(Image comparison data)
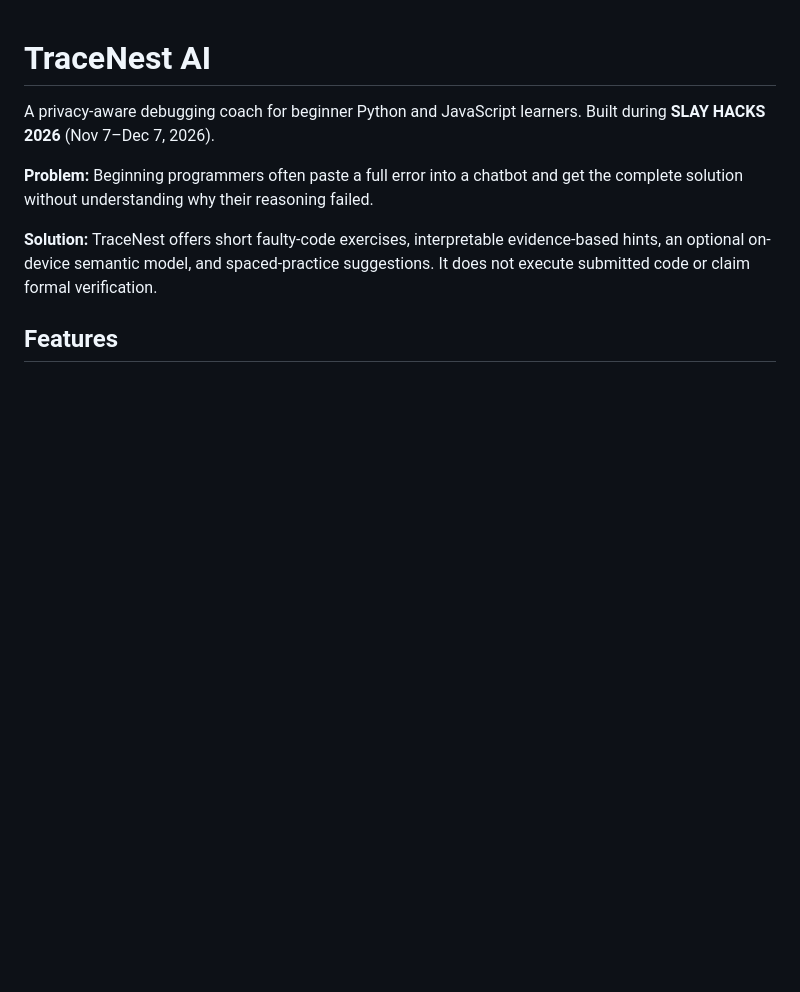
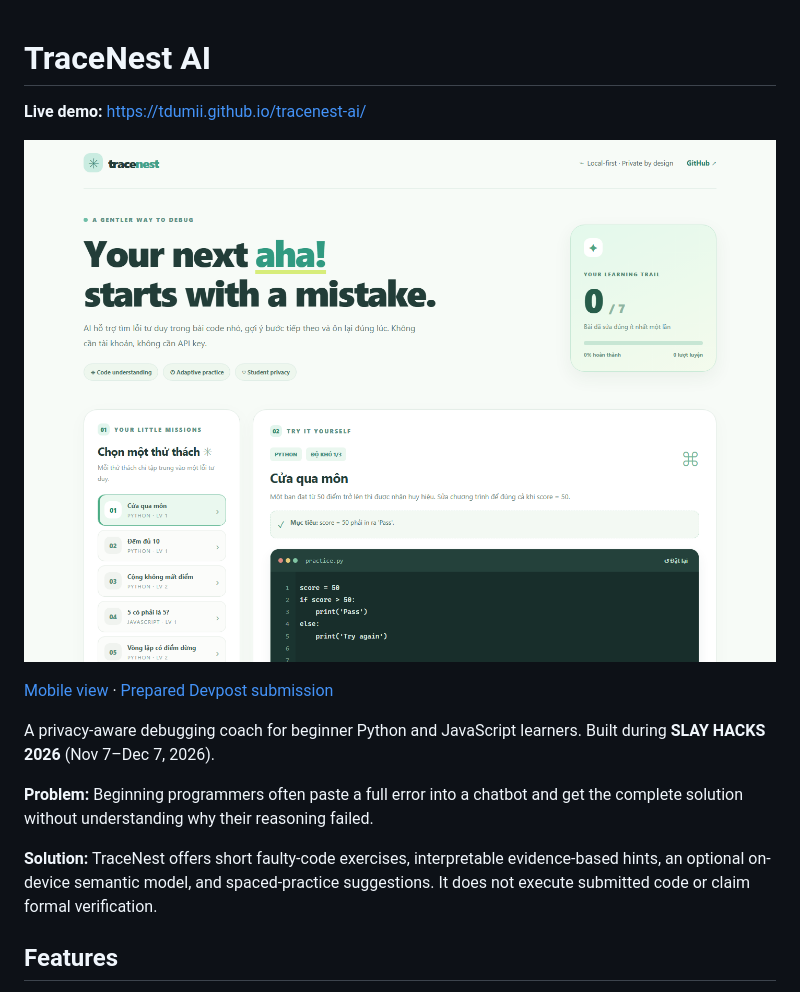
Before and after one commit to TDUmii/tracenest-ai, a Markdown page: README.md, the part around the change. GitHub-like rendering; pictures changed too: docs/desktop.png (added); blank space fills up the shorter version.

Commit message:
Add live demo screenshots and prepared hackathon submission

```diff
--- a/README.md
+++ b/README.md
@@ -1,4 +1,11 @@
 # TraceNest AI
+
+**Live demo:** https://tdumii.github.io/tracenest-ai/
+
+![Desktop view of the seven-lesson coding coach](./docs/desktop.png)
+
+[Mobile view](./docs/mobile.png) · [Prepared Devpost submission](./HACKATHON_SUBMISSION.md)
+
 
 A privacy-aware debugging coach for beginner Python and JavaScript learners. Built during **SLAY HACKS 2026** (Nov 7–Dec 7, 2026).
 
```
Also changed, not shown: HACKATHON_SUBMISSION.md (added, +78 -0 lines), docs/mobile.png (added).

* **Task prompt**: How many lines above include the word "changed"? Answer with the number alone.

* **Exercise output**: 2